(Records excerpted from a collection)
━━━━━━━━━━━━━━━━━━━━
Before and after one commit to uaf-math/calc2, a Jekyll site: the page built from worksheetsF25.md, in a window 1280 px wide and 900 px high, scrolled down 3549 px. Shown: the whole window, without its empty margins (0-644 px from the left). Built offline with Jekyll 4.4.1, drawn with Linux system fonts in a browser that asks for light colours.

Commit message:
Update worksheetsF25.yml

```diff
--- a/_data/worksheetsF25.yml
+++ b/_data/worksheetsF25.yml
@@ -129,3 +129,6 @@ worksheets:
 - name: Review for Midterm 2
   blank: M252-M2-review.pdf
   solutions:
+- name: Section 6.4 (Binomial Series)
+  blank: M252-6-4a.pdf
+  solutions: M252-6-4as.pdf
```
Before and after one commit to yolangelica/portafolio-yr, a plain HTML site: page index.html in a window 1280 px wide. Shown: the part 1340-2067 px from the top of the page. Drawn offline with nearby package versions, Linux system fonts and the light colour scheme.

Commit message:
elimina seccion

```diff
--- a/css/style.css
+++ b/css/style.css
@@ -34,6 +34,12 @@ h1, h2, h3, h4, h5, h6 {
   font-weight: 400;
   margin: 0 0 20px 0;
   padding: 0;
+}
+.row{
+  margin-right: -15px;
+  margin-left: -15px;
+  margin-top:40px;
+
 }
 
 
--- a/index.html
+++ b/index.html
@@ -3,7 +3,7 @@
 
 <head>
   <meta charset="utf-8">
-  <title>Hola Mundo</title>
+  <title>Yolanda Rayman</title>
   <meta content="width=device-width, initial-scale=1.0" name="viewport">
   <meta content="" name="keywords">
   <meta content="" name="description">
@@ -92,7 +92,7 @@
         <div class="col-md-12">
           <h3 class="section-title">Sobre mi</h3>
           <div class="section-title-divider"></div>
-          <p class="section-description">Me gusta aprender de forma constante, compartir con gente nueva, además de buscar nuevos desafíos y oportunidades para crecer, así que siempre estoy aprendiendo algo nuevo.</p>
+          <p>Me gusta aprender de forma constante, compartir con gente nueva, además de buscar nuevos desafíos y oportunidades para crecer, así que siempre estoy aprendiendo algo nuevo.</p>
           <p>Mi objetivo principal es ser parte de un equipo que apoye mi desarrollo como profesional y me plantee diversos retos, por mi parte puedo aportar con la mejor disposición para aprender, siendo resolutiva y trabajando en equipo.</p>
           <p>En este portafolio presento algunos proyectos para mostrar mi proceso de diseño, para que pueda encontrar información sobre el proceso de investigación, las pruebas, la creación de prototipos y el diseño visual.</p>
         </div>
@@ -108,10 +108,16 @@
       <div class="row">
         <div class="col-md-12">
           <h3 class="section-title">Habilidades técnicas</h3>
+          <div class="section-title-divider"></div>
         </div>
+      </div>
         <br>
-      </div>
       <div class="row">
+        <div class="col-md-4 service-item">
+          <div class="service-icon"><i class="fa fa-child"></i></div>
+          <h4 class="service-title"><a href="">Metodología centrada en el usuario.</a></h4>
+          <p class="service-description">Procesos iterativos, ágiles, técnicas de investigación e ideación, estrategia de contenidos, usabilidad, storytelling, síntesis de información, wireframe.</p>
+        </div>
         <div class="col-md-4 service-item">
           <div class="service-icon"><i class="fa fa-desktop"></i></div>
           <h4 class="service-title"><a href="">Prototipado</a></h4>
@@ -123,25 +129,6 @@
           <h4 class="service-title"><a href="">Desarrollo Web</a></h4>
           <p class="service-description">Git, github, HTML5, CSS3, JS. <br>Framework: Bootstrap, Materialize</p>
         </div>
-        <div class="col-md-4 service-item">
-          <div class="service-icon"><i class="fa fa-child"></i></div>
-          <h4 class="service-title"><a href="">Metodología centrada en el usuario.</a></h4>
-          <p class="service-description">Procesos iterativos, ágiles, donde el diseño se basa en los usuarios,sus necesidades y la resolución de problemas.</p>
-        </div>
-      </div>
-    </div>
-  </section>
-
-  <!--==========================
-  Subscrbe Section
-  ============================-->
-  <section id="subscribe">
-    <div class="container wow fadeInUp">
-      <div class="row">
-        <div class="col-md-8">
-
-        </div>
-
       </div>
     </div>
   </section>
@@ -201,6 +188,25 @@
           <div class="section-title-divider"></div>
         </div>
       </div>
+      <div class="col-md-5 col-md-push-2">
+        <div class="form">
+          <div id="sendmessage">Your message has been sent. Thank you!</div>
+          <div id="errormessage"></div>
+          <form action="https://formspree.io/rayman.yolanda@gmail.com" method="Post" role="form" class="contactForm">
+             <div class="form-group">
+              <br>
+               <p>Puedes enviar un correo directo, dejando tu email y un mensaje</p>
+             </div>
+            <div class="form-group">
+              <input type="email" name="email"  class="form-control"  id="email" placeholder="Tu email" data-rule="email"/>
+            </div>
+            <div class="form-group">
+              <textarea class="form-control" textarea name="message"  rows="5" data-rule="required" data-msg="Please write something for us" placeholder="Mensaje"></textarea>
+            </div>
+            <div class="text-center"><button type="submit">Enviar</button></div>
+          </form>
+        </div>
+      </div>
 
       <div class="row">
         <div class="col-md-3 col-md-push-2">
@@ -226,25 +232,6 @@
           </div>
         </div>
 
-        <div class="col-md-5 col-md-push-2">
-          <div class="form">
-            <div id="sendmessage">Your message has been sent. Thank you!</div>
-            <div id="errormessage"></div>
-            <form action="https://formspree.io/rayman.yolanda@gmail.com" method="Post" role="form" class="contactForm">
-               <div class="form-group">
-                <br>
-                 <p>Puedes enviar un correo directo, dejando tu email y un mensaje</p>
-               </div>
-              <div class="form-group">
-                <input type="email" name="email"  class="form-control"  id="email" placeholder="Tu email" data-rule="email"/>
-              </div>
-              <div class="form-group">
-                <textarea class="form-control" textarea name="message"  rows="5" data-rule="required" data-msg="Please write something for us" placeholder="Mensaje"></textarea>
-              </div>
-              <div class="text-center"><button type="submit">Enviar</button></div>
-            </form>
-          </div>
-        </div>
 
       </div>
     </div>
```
━━━━━━━━━━━━━━━━━━━━
Work instructions: In your response, reproduce the records exactly, every one.

Task response:
Before and after one commit to uaf-math/calc2, a Jekyll site: the page built from worksheetsF25.md, in a window 1280 px wide and 900 px high, scrolled down 3549 px. Shown: the whole window, without its empty margins (0-644 px from the left). Built offline with Jekyll 4.4.1, drawn with Linux system fonts in a browser that asks for light colours.

Commit message:
Update worksheetsF25.yml

```diff
--- a/_data/worksheetsF25.yml
+++ b/_data/worksheetsF25.yml
@@ -129,3 +129,6 @@ worksheets:
 - name: Review for Midterm 2
   blank: M252-M2-review.pdf
   solutions:
+- name: Section 6.4 (Binomial Series)
+  blank: M252-6-4a.pdf
+  solutions: M252-6-4as.pdf
```
Before and after one commit to yolangelica/portafolio-yr, a plain HTML site: page index.html in a window 1280 px wide. Shown: the part 1340-2067 px from the top of the page. Drawn offline with nearby package versions, Linux system fonts and the light colour scheme.

Commit message:
elimina seccion

```diff
--- a/css/style.css
+++ b/css/style.css
@@ -34,6 +34,12 @@ h1, h2, h3, h4, h5, h6 {
   font-weight: 400;
   margin: 0 0 20px 0;
   padding: 0;
+}
+.row{
+  margin-right: -15px;
+  margin-left: -15px;
+  margin-top:40px;
+
 }
 
 
--- a/index.html
+++ b/index.html
@@ -3,7 +3,7 @@
 
 <head>
   <meta charset="utf-8">
-  <title>Hola Mundo</title>
+  <title>Yolanda Rayman</title>
   <meta content="width=device-width, initial-scale=1.0" name="viewport">
   <meta content="" name="keywords">
   <meta content="" name="description">
@@ -92,7 +92,7 @@
         <div class="col-md-12">
           <h3 class="section-title">Sobre mi</h3>
           <div class="section-title-divider"></div>
-          <p class="section-description">Me gusta aprender de forma constante, compartir con gente nueva, además de buscar nuevos desafíos y oportunidades para crecer, así que siempre estoy aprendiendo algo nuevo.</p>
+          <p>Me gusta aprender de forma constante, compartir con gente nueva, además de buscar nuevos desafíos y oportunidades para crecer, así que siempre estoy aprendiendo algo nuevo.</p>
           <p>Mi objetivo principal es ser parte de un equipo que apoye mi desarrollo como profesional y me plantee diversos retos, por mi parte puedo aportar con la mejor disposición para aprender, siendo resolutiva y trabajando en equipo.</p>
           <p>En este portafolio presento algunos proyectos para mostrar mi proceso de diseño, para que pueda encontrar información sobre el proceso de investigación, las pruebas, la creación de prototipos y el diseño visual.</p>
         </div>
@@ -108,10 +108,16 @@
       <div class="row">
         <div class="col-md-12">
           <h3 class="section-title">Habilidades técnicas</h3>
+          <div class="section-title-divider"></div>
         </div>
+      </div>
         <br>
-      </div>
       <div class="row">
+        <div class="col-md-4 service-item">
+          <div class="service-icon"><i class="fa fa-child"></i></div>
+          <h4 class="service-title"><a href="">Metodología centrada en el usuario.</a></h4>
+          <p class="service-description">Procesos iterativos, ágiles, técnicas de investigación e ideación, estrategia de contenidos, usabilidad, storytelling, síntesis de información, wireframe.</p>
+        </div>
         <div class="col-md-4 service-item">
           <div class="service-icon"><i class="fa fa-desktop"></i></div>
           <h4 class="service-title"><a href="">Prototipado</a></h4>
@@ -123,25 +129,6 @@
           <h4 class="service-title"><a href="">Desarrollo Web</a></h4>
           <p class="service-description">Git, github, HTML5, CSS3, JS. <br>Framework: Bootstrap, Materialize</p>
         </div>
-        <div class="col-md-4 service-item">
-          <div class="service-icon"><i class="fa fa-child"></i></div>
-          <h4 class="service-title"><a href="">Metodología centrada en el usuario.</a></h4>
-          <p class="service-description">Procesos iterativos, ágiles, donde el diseño se basa en los usuarios,sus necesidades y la resolución de problemas.</p>
-        </div>
-      </div>
-    </div>
-  </section>
-
-  <!--==========================
-  Subscrbe Section
-  ============================-->
-  <section id="subscribe">
-    <div class="container wow fadeInUp">
-      <div class="row">
-        <div class="col-md-8">
-
-        </div>
-
       </div>
     </div>
   </section>
@@ -201,6 +188,25 @@
           <div class="section-title-divider"></div>
         </div>
       </div>
+      <div class="col-md-5 col-md-push-2">
+        <div class="form">
+          <div id="sendmessage">Your message has been sent. Thank you!</div>
+          <div id="errormessage"></div>
+          <form action="https://formspree.io/rayman.yolanda@gmail.com" method="Post" role="form" class="contactForm">
+             <div class="form-group">
+              <br>
+               <p>Puedes enviar un correo directo, dejando tu email y un mensaje</p>
+             </div>
+            <div class="form-group">
+              <input type="email" name="email"  class="form-control"  id="email" placeholder="Tu email" data-rule="email"/>
+            </div>
+            <div class="form-group">
+              <textarea class="form-control" textarea name="message"  rows="5" data-rule="required" data-msg="Please write something for us" placeholder="Mensaje"></textarea>
+            </div>
+            <div class="text-center"><button type="submit">Enviar</button></div>
+          </form>
+        </div>
+      </div>
 
       <div class="row">
         <div class="col-md-3 col-md-push-2">
@@ -226,25 +232,6 @@
           </div>
         </div>
 
-        <div class="col-md-5 col-md-push-2">
-          <div class="form">
-            <div id="sendmessage">Your message has been sent. Thank you!</div>
-            <div id="errormessage"></div>
-            <form action="https://formspree.io/rayman.yolanda@gmail.com" method="Post" role="form" class="contactForm">
-               <div class="form-group">
-                <br>
-                 <p>Puedes enviar un correo directo, dejando tu email y un mensaje</p>
-               </div>
-              <div class="form-group">
-                <input type="email" name="email"  class="form-control"  id="email" placeholder="Tu email" data-rule="email"/>
-              </div>
-              <div class="form-group">
-                <textarea class="form-control" textarea name="message"  rows="5" data-rule="required" data-msg="Please write something for us" placeholder="Mensaje"></textarea>
-              </div>
-              <div class="text-center"><button type="submit">Enviar</button></div>
-            </form>
-          </div>
-        </div>
 
       </div>
     </div>
```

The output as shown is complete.